Stored data
########

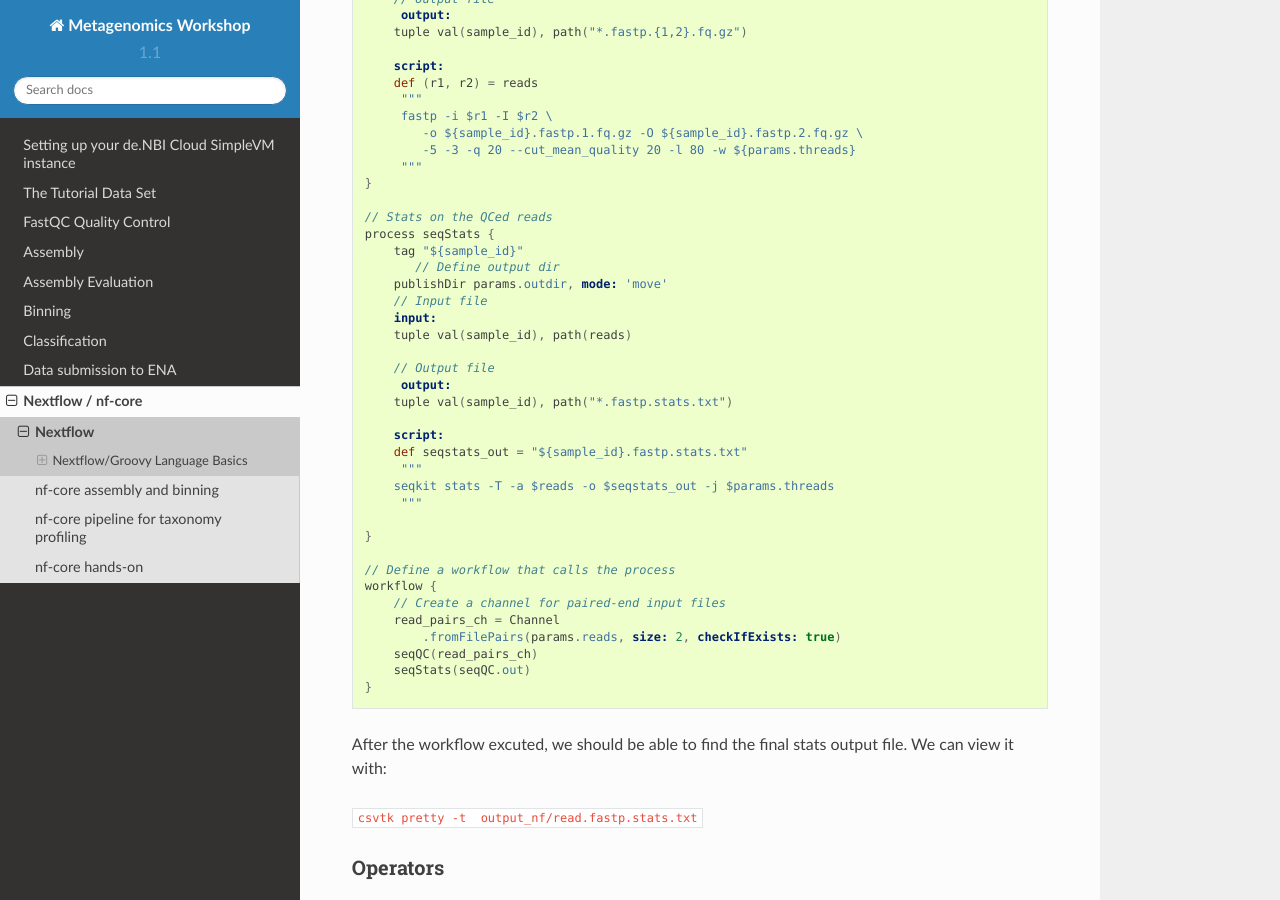
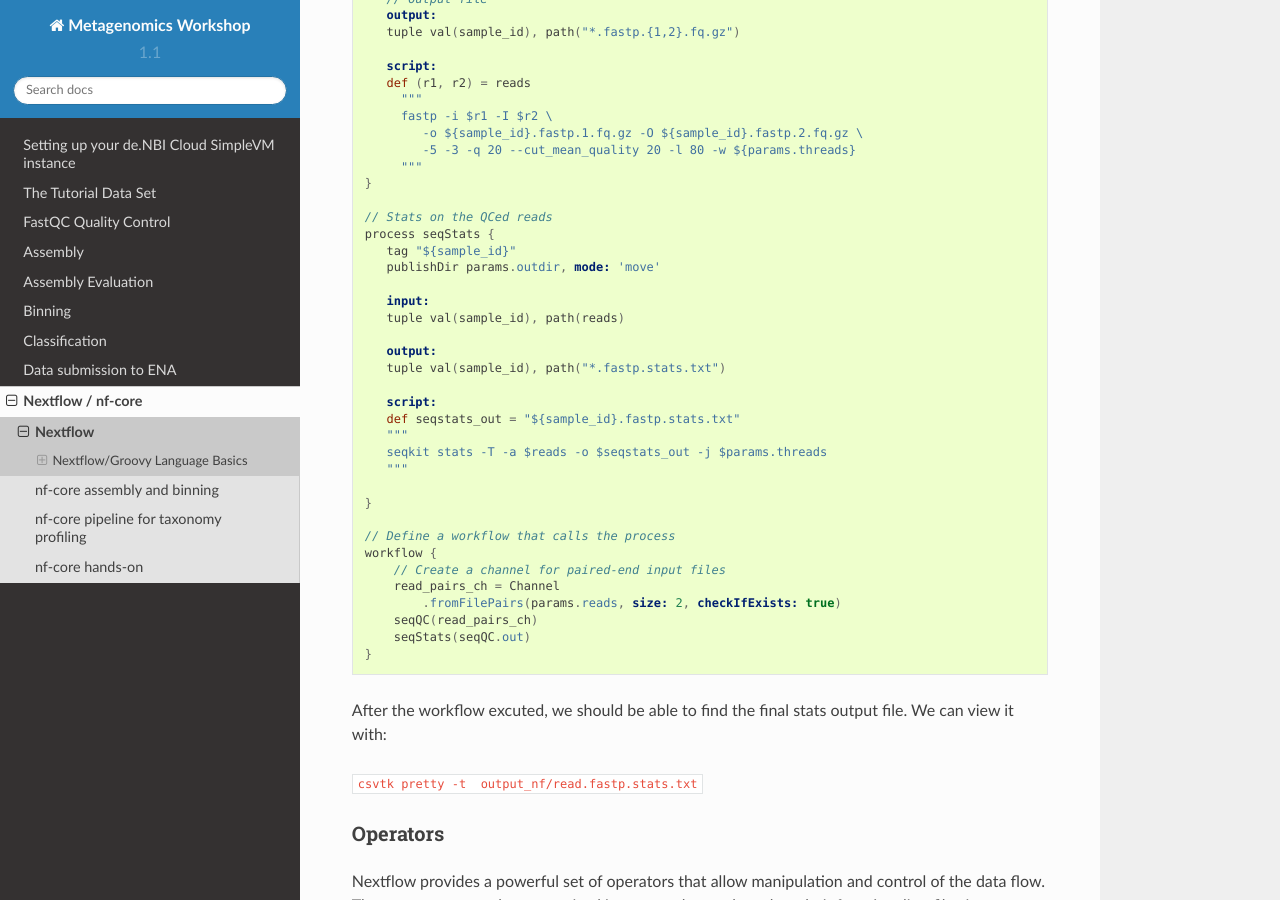
Before and after one commit to metagenomics/metagenomics-workshop, a Sphinx documentation site: the page built from docs/nextflow_nf_core/nextflow.rst, in a window 1280 px wide and 900 px high, scrolled down 4319 px. Built offline with Sphinx 7.4.7 and the Read the Docs theme 2.0.0, drawn with Linux system fonts in a browser that asks for light colours.

Commit message:
Update nextflow.rst

```diff
--- a/docs/nextflow_nf_core/nextflow.rst
+++ b/docs/nextflow_nf_core/nextflow.rst
@@ -8,7 +8,7 @@
 
 This guide provides an overview of the basic elements of the Nextflow language.
 
-- Printing
+- **Printing**
 
 In Nextflow, you can print messages to the console using the ``println`` statement.
 Please create and open a file named ``ch0.nf`` in the ``/mnt`` directory and write the following code in it
@@ -19,7 +19,7 @@
 
 Save the file and run it with: ``nextflow run ch0.nf``
 
-- Methods
+- **Methods**
 
 Methods in Nextflow are defined using the Groovy syntax. Here's a simple method definition:
 
@@ -33,7 +33,7 @@
 
 Replace the content of file ``ch0.nf`` with above code save and run it.
 
-- Comments
+- **Comments**
 
 Comments in Nextflow are identical to Groovy/Java:
 
@@ -46,7 +46,7 @@
    /* This is a
       multi-line comment */
 
-- Variables
+- **Variables**
 
 Variables are declared using the ``def`` keyword or directly with an assignment.
 
@@ -55,7 +55,7 @@
    def age = 25
    name = "Nextflow"
 
-- Data Types
+- **Data Types**
 
 Nextflow supports various data types, including integers, floats, strings, and booleans.
 
@@ -65,7 +65,7 @@
    def pi = 3.14  // Float
    def isActive = true  // Boolean
 
-- Strings
+- **Strings**
 
 Strings can be declared using double quotes ``"``. String interpolation is supported with ``${}``.
 
@@ -74,7 +74,7 @@
    def name = "Nextflow"
    println("Hello, ${name}!")
 
-- Lists
+- **Lists**
 
 Lists in Nextflow can be defined using square brackets ``[]``.
 
@@ -83,7 +83,7 @@
    def tools = ["Nextflow", "Docker", "Singularity"]
    println(tools[0])  // Prints "Nextflow"
 
-- Maps
+- **Maps**
 
 Maps are key-value pairs and can be defined using the syntax ``[:]``.
 
@@ -92,7 +92,7 @@
    def config = [memory: "10 GB", cpus: 4]
    println(config.memory)  // Prints "10 GB"
 
-- Closures
+- **Closures**
 
 Closures are code blocks that can be assigned to variables or passed as arguments.
 
@@ -122,34 +122,34 @@
 
 .. code-block:: groovy
 
-  // nextflow.config file to specify using DSL2
-  nextflow.enable.dsl=2
+   // nextflow.config file to specify using DSL2
+   nextflow.enable.dsl=2
 
-  // Define a process
-  process SeqStats {
-  	output:
-  	stdout
+   // Define a process
+   process SeqStats {
+      output:
+      stdout
 
-  	"""
-  	seqkit stats /mnt/WGS-data/read1.fq
-  	"""
-  }
+      """
+      seqkit stats /mnt/WGS-data/read1.fq
+      """
+   }
 
   // Define a workflow that calls the process
-  workflow {
-  	SeqStats().view()
-  }
+   workflow {
+      SeqStats().view()
+   }
 
 
 Channels
 -----------
 There are different types of channels in nextflow:
 
-1. Value channel
+1. **Value channel**
 
   A value channel is bound to a single value and can be created with ``Channel.value`` factory method.
 
-2. Queue channel
+2. **Queue channel**
 
  Queue (consumable) channels can be created using the following channel factory methods.
 
@@ -203,20 +203,20 @@
 
    // QC the reads
    process seqQC {
-       tag "${sample_id}"
+      tag "${sample_id}"
 
-       // Define output dir
-       publishDir params.outdir
-       // Input file
-       input:
-       tuple val(sample_id), path(reads)
+      // Define output dir
+      publishDir params.outdir
+      // Input file
+      input:
+      tuple val(sample_id), path(reads)
 
-       // Output file
-   	output:
-       tuple val(sample_id), path("*.fastp.{1,2}.fq.gz")
+      // Output file
+      output:
+      tuple val(sample_id), path("*.fastp.{1,2}.fq.gz")
 
-       script:
-       def (r1, r2) = reads
+      script:
+      def (r1, r2) = reads
    	"""
    	fastp -i $r1 -I $r2 \
            -o ${sample_id}.fastp.1.fq.gz -O ${sample_id}.fastp.2.fq.gz \
@@ -226,22 +226,20 @@
 
    // Stats on the QCed reads
    process seqStats {
-       tag "${sample_id}"
-          // Define output dir
-       publishDir params.outdir, mode: 'move'
-       // Input file
-       input:
-       tuple val(sample_id), path(reads)
+      tag "${sample_id}"
+      publishDir params.outdir, mode: 'move'
 
-       // Output file
-   	output:
-       tuple val(sample_id), path("*.fastp.stats.txt")
+      input:
+      tuple val(sample_id), path(reads)
 
-       script:
-       def seqstats_out = "${sample_id}.fastp.stats.txt"
-   	"""
-       seqkit stats -T -a $reads -o $seqstats_out -j $params.threads
-   	"""
+      output:
+      tuple val(sample_id), path("*.fastp.stats.txt")
+
+      script:
+      def seqstats_out = "${sample_id}.fastp.stats.txt"
+      """
+      seqkit stats -T -a $reads -o $seqstats_out -j $params.threads
+      """
 
    }
 
@@ -265,7 +263,7 @@
 
 Nextflow provides a powerful set of operators that allow manipulation and control of the data flow. These operators can be categorized into several types based on their functionality: filtering, transforming, splitting, combining, forking, and performing arithmetic operations. This document outlines examples of each category.
 
-- Filtering
+- **Filtering**
 
 The filter operator allows you to get only the items emitted by a channel that satisfy a condition and discarding all the others.
 
@@ -276,7 +274,7 @@
     .filter( ~/^a.*/ )
     .view()
 
-- Transforming
+- **Transforming**
 
 Transforming operators modify the value or data contained in the channel elements. The
 
@@ -308,7 +306,7 @@
     .groupTuple()
     .view()
 
-- Splitting
+- **Splitting**
 
 Sometimes, it's necessary to split the content of an individual item in a channel, such as a file or string, into smaller chunks for downstream processing. This could include items stored in a CSV file, entries in FASTA or FASTQ formats, or multi-line strings/text files.
 
@@ -322,7 +320,7 @@
     .splitCsv(sep: "\t")
     .view()
 
-- Combining
+- **Combining**
 
 Combining operators are used to join two or more channels: ``mix``, ``join``
 
@@ -345,7 +343,7 @@
     .join(reads2_ch)
     .view()
 
-- Forking
+- **Forking**
 
 Forking operators split a single channel into multiple channels.
 
@@ -359,7 +357,7 @@
   ch2.view({"ch2 emits: $it"})
 
 
-- Maths
+- **Maths**
 The maths operators allows you to apply simple math function on channels.
 
 The maths operators are: ``count``, ``min``, ``max``, ``sum``, ``toInteger``
```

########

- _Assignment_
Give back all the records as they stand, but with no pictures in the copy.

- _Task result_
Before and after one commit to metagenomics/metagenomics-workshop, a Sphinx documentation site: the page built from docs/nextflow_nf_core/nextflow.rst, in a window 1280 px wide and 900 px high, scrolled down 4319 px. Built offline with Sphinx 7.4.7 and the Read the Docs theme 2.0.0, drawn with Linux system fonts in a browser that asks for light colours.

Commit message:
Update nextflow.rst

```diff
--- a/docs/nextflow_nf_core/nextflow.rst
+++ b/docs/nextflow_nf_core/nextflow.rst
@@ -8,7 +8,7 @@
 
 This guide provides an overview of the basic elements of the Nextflow language.
 
-- Printing
+- **Printing**
 
 In Nextflow, you can print messages to the console using the ``println`` statement.
 Please create and open a file named ``ch0.nf`` in the ``/mnt`` directory and write the following code in it
@@ -19,7 +19,7 @@
 
 Save the file and run it with: ``nextflow run ch0.nf``
 
-- Methods
+- **Methods**
 
 Methods in Nextflow are defined using the Groovy syntax. Here's a simple method definition:
 
@@ -33,7 +33,7 @@
 
 Replace the content of file ``ch0.nf`` with above code save and run it.
 
-- Comments
+- **Comments**
 
 Comments in Nextflow are identical to Groovy/Java:
 
@@ -46,7 +46,7 @@
    /* This is a
       multi-line comment */
 
-- Variables
+- **Variables**
 
 Variables are declared using the ``def`` keyword or directly with an assignment.
 
@@ -55,7 +55,7 @@
    def age = 25
    name = "Nextflow"
 
-- Data Types
+- **Data Types**
 
 Nextflow supports various data types, including integers, floats, strings, and booleans.
 
@@ -65,7 +65,7 @@
    def pi = 3.14  // Float
    def isActive = true  // Boolean
 
-- Strings
+- **Strings**
 
 Strings can be declared using double quotes ``"``. String interpolation is supported with ``${}``.
 
@@ -74,7 +74,7 @@
    def name = "Nextflow"
    println("Hello, ${name}!")
 
-- Lists
+- **Lists**
 
 Lists in Nextflow can be defined using square brackets ``[]``.
 
@@ -83,7 +83,7 @@
    def tools = ["Nextflow", "Docker", "Singularity"]
    println(tools[0])  // Prints "Nextflow"
 
-- Maps
+- **Maps**
 
 Maps are key-value pairs and can be defined using the syntax ``[:]``.
 
@@ -92,7 +92,7 @@
    def config = [memory: "10 GB", cpus: 4]
    println(config.memory)  // Prints "10 GB"
 
-- Closures
+- **Closures**
 
 Closures are code blocks that can be assigned to variables or passed as arguments.
 
@@ -122,34 +122,34 @@
 
 .. code-block:: groovy
 
-  // nextflow.config file to specify using DSL2
-  nextflow.enable.dsl=2
+   // nextflow.config file to specify using DSL2
+   nextflow.enable.dsl=2
 
-  // Define a process
-  process SeqStats {
-  	output:
-  	stdout
+   // Define a process
+   process SeqStats {
+      output:
+      stdout
 
-  	"""
-  	seqkit stats /mnt/WGS-data/read1.fq
-  	"""
-  }
+      """
+      seqkit stats /mnt/WGS-data/read1.fq
+      """
+   }
 
   // Define a workflow that calls the process
-  workflow {
-  	SeqStats().view()
-  }
+   workflow {
+      SeqStats().view()
+   }
 
 
 Channels
 -----------
 There are different types of channels in nextflow:
 
-1. Value channel
+1. **Value channel**
 
   A value channel is bound to a single value and can be created with ``Channel.value`` factory method.
 
-2. Queue channel
+2. **Queue channel**
 
  Queue (consumable) channels can be created using the following channel factory methods.
 
@@ -203,20 +203,20 @@
 
    // QC the reads
    process seqQC {
-       tag "${sample_id}"
+      tag "${sample_id}"
 
-       // Define output dir
-       publishDir params.outdir
-       // Input file
-       input:
-       tuple val(sample_id), path(reads)
+      // Define output dir
+      publishDir params.outdir
+      // Input file
+      input:
+      tuple val(sample_id), path(reads)
 
-       // Output file
-   	output:
-       tuple val(sample_id), path("*.fastp.{1,2}.fq.gz")
+      // Output file
+      output:
+      tuple val(sample_id), path("*.fastp.{1,2}.fq.gz")
 
-       script:
-       def (r1, r2) = reads
+      script:
+      def (r1, r2) = reads
    	"""
    	fastp -i $r1 -I $r2 \
            -o ${sample_id}.fastp.1.fq.gz -O ${sample_id}.fastp.2.fq.gz \
@@ -226,22 +226,20 @@
 
    // Stats on the QCed reads
    process seqStats {
-       tag "${sample_id}"
-          // Define output dir
-       publishDir params.outdir, mode: 'move'
-       // Input file
-       input:
-       tuple val(sample_id), path(reads)
+      tag "${sample_id}"
+      publishDir params.outdir, mode: 'move'
 
-       // Output file
-   	output:
-       tuple val(sample_id), path("*.fastp.stats.txt")
+      input:
+      tuple val(sample_id), path(reads)
 
-       script:
-       def seqstats_out = "${sample_id}.fastp.stats.txt"
-   	"""
-       seqkit stats -T -a $reads -o $seqstats_out -j $params.threads
-   	"""
+      output:
+      tuple val(sample_id), path("*.fastp.stats.txt")
+
+      script:
+      def seqstats_out = "${sample_id}.fastp.stats.txt"
+      """
+      seqkit stats -T -a $reads -o $seqstats_out -j $params.threads
+      """
 
    }
 
@@ -265,7 +263,7 @@
 
 Nextflow provides a powerful set of operators that allow manipulation and control of the data flow. These operators can be categorized into several types based on their functionality: filtering, transforming, splitting, combining, forking, and performing arithmetic operations. This document outlines examples of each category.
 
-- Filtering
+- **Filtering**
 
 The filter operator allows you to get only the items emitted by a channel that satisfy a condition and discarding all the others.
 
@@ -276,7 +274,7 @@
     .filter( ~/^a.*/ )
     .view()
 
-- Transforming
+- **Transforming**
 
 Transforming operators modify the value or data contained in the channel elements. The
 
@@ -308,7 +306,7 @@
     .groupTuple()
     .view()
 
-- Splitting
+- **Splitting**
 
 Sometimes, it's necessary to split the content of an individual item in a channel, such as a file or string, into smaller chunks for downstream processing. This could include items stored in a CSV file, entries in FASTA or FASTQ formats, or multi-line strings/text files.
 
@@ -322,7 +320,7 @@
     .splitCsv(sep: "\t")
     .view()
 
-- Combining
+- **Combining**
 
 Combining operators are used to join two or more channels: ``mix``, ``join``
 
@@ -345,7 +343,7 @@
     .join(reads2_ch)
     .view()
 
-- Forking
+- **Forking**
 
 Forking operators split a single channel into multiple channels.
 
@@ -359,7 +357,7 @@
   ch2.view({"ch2 emits: $it"})
 
 
-- Maths
+- **Maths**
 The maths operators allows you to apply simple math function on channels.
 
 The maths operators are: ``count``, ``min``, ``max``, ``sum``, ``toInteger``
```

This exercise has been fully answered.